The two photos below sum up why loose leaf tea is better also. Each one of those oolong teas balls unfurls and needs room to expand like the article I mentioned says. I really like how they explain it. So many reasons to use loose leaf tea.
When I was at my last event many people were calling herbal tisanes and herbal infusions tea. I will preference this with the fact my great-grandmother (my dad’s grandmother) was an herbalist and I worked at many natural food places and sold herbal tisanes since the 1990s. I know many of the health benefits of them. I respect people who are knowledgeable about herbs (some have been certified) and have not been as involved in that aspect of health like I use to be (my knowledge is a little rusty in that area). I do not understand calling anything put in water now is considered a tea. That is like when natural actually meant something and now means nothing at all. Yes, there was a time natural actually meant healthy and less processed food from the earth. When you get apple juice are you getting 100% juice or are you getting water with sugar and 10% actual juice? To me, the water, sugar and 10% juice is not juice. Cherry Kool-Aid is not cherry juice. There was a time when something was labeled a juice and it had no actual juice in it. Thank goodness this has changed.

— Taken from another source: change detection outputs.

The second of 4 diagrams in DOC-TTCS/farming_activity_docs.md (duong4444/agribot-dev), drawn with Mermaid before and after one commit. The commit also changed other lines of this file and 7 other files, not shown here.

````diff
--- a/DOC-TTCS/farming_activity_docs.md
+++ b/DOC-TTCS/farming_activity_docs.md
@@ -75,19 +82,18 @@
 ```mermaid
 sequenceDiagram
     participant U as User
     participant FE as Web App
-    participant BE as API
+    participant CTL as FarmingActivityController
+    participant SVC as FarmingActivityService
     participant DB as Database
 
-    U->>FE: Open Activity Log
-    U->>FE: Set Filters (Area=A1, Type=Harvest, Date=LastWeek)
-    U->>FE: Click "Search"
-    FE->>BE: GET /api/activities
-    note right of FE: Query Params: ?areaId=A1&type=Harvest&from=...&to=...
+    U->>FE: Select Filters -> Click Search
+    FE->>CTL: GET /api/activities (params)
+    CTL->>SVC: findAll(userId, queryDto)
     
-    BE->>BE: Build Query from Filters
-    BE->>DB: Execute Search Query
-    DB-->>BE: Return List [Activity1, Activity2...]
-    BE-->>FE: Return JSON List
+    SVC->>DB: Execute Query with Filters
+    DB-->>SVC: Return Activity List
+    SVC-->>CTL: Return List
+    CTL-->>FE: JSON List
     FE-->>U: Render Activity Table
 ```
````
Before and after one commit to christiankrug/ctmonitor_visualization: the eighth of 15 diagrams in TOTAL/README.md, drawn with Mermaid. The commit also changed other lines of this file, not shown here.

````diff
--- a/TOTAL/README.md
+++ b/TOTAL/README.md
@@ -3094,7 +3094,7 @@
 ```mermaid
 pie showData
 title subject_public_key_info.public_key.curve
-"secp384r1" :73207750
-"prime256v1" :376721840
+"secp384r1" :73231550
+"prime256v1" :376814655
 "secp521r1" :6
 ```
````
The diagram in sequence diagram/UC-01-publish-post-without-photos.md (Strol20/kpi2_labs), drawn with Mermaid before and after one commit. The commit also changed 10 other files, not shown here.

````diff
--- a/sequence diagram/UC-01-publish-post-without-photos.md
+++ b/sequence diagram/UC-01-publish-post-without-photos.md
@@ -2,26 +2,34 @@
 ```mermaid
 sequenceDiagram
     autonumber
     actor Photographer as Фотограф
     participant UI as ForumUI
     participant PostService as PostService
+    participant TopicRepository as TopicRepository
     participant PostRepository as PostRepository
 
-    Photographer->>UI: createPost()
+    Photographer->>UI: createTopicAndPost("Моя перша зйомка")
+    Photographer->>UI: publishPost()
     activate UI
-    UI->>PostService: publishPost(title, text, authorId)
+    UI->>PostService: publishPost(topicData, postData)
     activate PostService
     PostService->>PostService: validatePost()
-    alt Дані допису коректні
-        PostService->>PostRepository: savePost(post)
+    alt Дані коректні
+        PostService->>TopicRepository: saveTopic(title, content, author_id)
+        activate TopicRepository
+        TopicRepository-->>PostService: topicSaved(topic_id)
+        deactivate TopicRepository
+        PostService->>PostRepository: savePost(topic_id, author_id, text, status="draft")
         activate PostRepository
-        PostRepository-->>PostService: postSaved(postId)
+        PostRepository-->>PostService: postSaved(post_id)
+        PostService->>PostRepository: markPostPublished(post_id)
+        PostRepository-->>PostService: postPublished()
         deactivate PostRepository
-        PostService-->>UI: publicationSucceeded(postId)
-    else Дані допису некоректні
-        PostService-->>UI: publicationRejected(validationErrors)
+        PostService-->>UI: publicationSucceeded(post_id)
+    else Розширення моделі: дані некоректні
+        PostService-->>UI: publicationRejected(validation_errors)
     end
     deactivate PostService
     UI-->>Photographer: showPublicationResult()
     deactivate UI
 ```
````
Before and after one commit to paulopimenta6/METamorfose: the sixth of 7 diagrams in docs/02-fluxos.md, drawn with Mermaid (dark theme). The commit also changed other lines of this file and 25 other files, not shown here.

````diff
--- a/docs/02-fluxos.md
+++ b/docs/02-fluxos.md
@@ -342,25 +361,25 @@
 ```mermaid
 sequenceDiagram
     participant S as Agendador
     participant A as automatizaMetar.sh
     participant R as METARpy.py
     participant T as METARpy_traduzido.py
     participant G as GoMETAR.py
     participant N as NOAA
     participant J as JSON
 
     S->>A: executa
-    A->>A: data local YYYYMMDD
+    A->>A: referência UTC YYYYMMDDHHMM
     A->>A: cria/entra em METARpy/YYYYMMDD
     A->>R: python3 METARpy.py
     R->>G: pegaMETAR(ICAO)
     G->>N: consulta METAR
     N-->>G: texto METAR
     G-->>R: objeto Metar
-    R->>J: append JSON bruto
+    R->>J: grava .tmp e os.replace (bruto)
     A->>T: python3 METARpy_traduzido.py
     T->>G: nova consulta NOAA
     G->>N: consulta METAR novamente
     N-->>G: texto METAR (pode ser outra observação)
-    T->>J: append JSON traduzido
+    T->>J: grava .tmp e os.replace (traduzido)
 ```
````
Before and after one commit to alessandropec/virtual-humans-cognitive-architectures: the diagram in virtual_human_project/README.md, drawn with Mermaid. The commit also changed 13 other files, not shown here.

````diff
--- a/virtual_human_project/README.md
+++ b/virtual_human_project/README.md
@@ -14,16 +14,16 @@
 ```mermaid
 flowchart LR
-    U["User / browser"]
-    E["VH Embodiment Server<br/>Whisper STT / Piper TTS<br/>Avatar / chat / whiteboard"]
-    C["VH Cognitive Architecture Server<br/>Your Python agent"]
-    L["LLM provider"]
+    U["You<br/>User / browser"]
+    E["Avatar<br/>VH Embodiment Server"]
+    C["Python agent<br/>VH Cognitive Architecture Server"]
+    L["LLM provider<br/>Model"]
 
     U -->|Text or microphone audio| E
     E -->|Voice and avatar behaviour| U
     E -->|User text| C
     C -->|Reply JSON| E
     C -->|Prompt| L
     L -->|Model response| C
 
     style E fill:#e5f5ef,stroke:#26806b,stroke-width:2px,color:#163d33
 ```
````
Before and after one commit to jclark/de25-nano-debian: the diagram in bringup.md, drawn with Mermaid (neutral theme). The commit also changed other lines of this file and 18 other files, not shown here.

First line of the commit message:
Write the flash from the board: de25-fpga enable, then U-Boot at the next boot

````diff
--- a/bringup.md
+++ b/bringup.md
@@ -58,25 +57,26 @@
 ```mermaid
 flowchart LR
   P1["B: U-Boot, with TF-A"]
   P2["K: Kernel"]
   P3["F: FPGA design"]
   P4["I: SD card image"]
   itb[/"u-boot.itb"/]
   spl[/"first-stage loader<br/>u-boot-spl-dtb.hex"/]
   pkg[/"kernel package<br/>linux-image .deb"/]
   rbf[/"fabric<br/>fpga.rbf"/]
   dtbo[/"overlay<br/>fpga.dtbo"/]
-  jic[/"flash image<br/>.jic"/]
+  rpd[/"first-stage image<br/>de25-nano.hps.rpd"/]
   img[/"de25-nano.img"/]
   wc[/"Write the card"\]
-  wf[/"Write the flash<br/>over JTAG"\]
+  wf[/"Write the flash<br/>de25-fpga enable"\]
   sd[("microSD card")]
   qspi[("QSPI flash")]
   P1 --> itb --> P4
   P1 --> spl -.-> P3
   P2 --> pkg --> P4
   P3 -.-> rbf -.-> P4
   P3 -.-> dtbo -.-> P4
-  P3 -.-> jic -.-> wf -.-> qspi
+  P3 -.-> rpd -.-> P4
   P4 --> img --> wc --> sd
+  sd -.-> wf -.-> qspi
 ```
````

I really believe that tea should be used for the camellia sinensis plant. This does not mean rooibos, tulsi or dandelion root are not good drinks, it just means it is not tea, it is an herbal infusion or herbal tisane. I have had many people asking me questions that have nothing to do with tea and them thinking I know nothing. Well if you actually asked me about tea, then I would most likely be able to answer the question.
Where I am living right now there are a lot of people who listened to people who say they are experts because they saw it on the internet or want to look knowledgeable. If they were actually knowledgeable about tea they would not put tea in clear containers and they would not be spreading inaccuracies. People get annoyed when they ask which of my teas helps with a headache. Well maybe you need to talk to an herbalist expert, you could get that answer, I am a tea expert. I can answer some of those questions for the several decades of being in the industry, but as I said my knowledge is a little rusty and I am not selling many herbals, I am selling teas.
On a side note, I was talking with a nice lady yesterday and she used “High Tea” for Afternoon Tea or Tea Service. I do not think she realized she was talking about a working-class supper meal. There is nothing wrong with the working class or them eating supper, but she was using it as a fancy meal. This happens a lot and this does not bug me as much because it has been muddled for a long time. It is like how people misuse hoi polloi. Hoi polloi means common people, the masses, and people think it means rich or exclusive people. This is a really good analogy for Afternoon Tea. Actually, if you said Low Tea you would be correct because afternoon tea was first eaten on coffee and end tables. Afternoon tea is mainly a glorified fancy snack time with tea. It was originally a snack of sweets with tea to tied ladies over for actual supper meal. Later bite-size sandwiches were added to Afternoon Tea.